Dave Morgan of Simulmedia argues “it seems it can’t be very long until Amazon just gives us its TV for free as part of a bundled service of Prime and others of its products.”
PARQOR-favorite Dotdash will acquire Meredith in an all-cash transaction at a purchase price of $42.18 per share, and the combined company is to be called Dotdash Meredith and led by Dotdash CEO Neil Vogel (Investor Presentation here).
HBO Max revealed at a Europe launch event that it will be launching in seven additional countries in 2022: Turkey, Greece, Estonia, Iceland, Latvia, Lithuania and the Netherlands. It also revealed HBO Max in Europe will get Warner Media theatrical releases 45-days after their theatrical launch.

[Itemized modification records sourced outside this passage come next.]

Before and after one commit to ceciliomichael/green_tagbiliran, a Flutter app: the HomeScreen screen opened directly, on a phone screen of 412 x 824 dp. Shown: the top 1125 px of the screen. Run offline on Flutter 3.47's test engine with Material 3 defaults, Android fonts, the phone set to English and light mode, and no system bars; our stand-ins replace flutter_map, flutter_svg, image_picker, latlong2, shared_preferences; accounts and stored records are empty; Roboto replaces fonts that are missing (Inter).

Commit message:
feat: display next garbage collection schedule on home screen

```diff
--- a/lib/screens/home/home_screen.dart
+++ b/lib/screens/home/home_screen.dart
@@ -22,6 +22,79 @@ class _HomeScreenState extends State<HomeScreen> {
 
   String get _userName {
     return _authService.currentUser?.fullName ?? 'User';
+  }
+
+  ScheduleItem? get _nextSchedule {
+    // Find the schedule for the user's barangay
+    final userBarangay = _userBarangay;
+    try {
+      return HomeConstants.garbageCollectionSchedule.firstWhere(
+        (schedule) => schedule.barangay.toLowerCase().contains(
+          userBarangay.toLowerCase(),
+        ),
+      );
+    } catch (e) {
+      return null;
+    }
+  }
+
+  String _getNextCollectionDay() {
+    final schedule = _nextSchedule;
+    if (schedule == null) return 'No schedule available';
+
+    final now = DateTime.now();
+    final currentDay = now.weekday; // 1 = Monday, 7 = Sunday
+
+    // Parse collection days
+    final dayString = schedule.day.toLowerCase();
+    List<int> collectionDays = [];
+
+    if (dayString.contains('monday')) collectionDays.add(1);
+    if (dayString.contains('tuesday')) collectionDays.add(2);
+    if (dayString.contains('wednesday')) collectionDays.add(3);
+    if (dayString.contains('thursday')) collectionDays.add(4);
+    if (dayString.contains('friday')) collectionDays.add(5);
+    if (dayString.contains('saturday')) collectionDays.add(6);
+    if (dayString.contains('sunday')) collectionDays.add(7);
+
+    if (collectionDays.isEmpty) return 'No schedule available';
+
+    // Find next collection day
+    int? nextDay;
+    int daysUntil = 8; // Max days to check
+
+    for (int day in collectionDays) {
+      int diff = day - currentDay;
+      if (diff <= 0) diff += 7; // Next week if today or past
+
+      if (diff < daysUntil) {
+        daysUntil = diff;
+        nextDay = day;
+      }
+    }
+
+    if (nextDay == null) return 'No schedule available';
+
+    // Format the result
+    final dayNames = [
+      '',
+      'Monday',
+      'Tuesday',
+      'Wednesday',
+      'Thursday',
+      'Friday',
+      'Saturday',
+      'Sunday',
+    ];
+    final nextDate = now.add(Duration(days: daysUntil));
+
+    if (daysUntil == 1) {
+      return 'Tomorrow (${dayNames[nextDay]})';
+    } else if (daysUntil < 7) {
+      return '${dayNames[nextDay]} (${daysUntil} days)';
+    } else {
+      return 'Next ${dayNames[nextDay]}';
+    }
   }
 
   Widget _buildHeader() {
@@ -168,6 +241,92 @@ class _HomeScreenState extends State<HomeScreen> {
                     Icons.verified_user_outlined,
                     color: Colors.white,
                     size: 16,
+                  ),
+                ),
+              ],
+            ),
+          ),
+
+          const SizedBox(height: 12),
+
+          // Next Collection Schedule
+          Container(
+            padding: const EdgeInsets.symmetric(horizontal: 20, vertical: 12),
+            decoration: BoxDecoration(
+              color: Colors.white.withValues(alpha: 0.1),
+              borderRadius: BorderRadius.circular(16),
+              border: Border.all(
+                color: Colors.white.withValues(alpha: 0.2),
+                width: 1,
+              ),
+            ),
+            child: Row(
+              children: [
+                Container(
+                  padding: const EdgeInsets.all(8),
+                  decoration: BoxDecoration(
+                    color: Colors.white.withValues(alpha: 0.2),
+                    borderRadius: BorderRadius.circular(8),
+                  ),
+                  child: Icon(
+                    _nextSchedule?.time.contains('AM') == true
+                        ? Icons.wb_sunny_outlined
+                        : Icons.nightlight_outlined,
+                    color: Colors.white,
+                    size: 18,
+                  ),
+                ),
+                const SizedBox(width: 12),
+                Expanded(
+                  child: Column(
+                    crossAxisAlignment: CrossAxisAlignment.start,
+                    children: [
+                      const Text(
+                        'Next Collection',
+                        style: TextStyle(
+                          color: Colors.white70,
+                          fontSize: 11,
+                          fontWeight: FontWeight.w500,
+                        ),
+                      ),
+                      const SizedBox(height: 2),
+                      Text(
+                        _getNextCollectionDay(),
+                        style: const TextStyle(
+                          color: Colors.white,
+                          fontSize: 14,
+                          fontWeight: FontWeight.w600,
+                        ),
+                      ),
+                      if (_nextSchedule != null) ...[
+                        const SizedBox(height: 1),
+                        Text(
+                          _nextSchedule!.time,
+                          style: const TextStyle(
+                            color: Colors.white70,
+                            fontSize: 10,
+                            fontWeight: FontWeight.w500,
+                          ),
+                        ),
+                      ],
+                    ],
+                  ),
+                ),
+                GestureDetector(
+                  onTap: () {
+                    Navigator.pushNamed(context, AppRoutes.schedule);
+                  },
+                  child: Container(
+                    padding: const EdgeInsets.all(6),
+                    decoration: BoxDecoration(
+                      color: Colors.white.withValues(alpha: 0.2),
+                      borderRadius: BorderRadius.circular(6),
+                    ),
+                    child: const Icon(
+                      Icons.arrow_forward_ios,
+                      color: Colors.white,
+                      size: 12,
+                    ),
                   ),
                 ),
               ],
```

Brian Ring argues in FierceVideo that the data shows “not too many of us” use or need Antenna TV built off of ATSC 3.0, “a better antenna technology than the HD TV antennas we all transitioned to in 2010”.
Snapchat unveiled new financial incentives for creators on Spotlight, offer cash prizes for top-performing Spotlight videos that harness specific Lenses, Sounds, or trending topics.
Disney hits roadblocks to distribution of its blockbuster movies in China ($-paywalled)